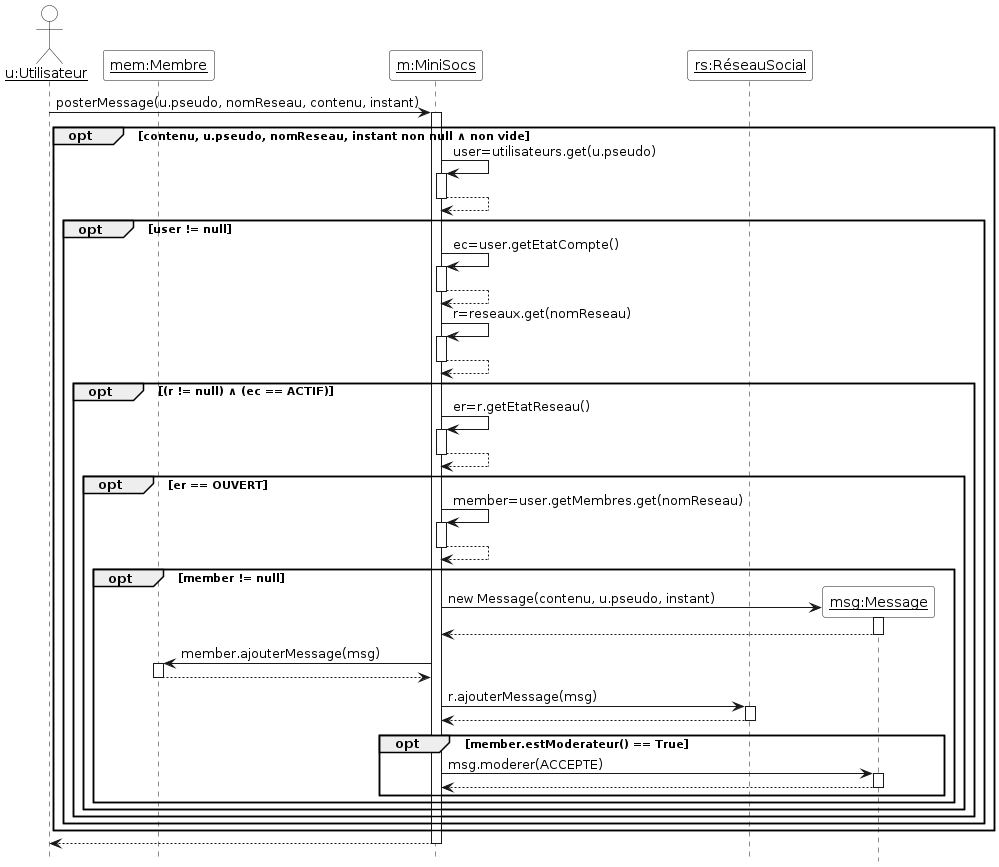
The PlantUML diagram Diagrammes/minisocs_uml_diag_seq_poster_message.png in ThELud0/Minisocs, before a commit.
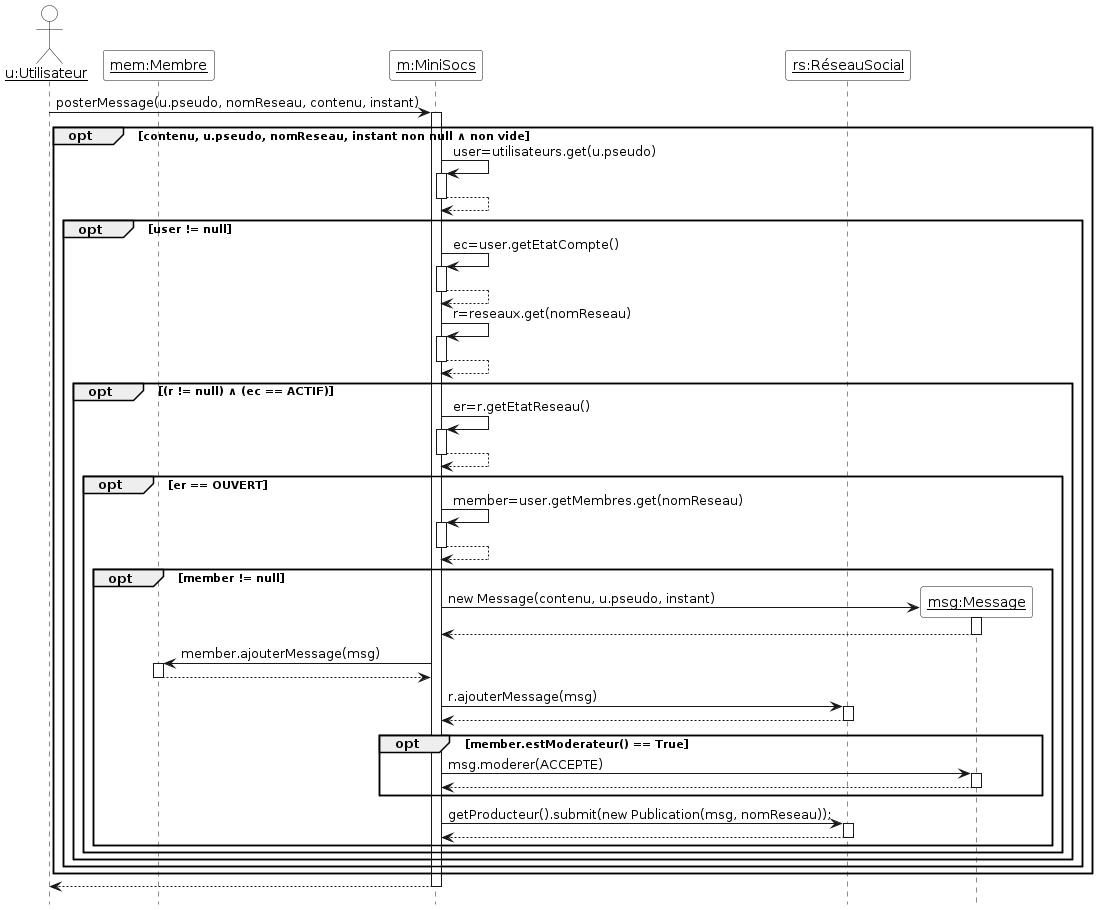
After the commit.

Diff of the diagram source:
```diff
@@ -39,7 +39,8 @@
 m -> msg ++ : msg.moderer(ACCEPTE)
 return
 end
-
+m -> rs ++ : getProducteur().submit(new Publication(msg, nomReseau));
+return
 end
 end
 end
```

# # # #

Nothing but the pictures is to be left out; the rest of the listing should be copied exactly.

The PlantUML diagram Diagrammes/minisocs_uml_diag_seq_poster_message.png in ThELud0/Minisocs, before a commit.
After the commit.

Diff of the diagram source:
```diff
@@ -39,7 +39,8 @@
 m -> msg ++ : msg.moderer(ACCEPTE)
 return
 end
-
+m -> rs ++ : getProducteur().submit(new Publication(msg, nomReseau));
+return
 end
 end
 end
```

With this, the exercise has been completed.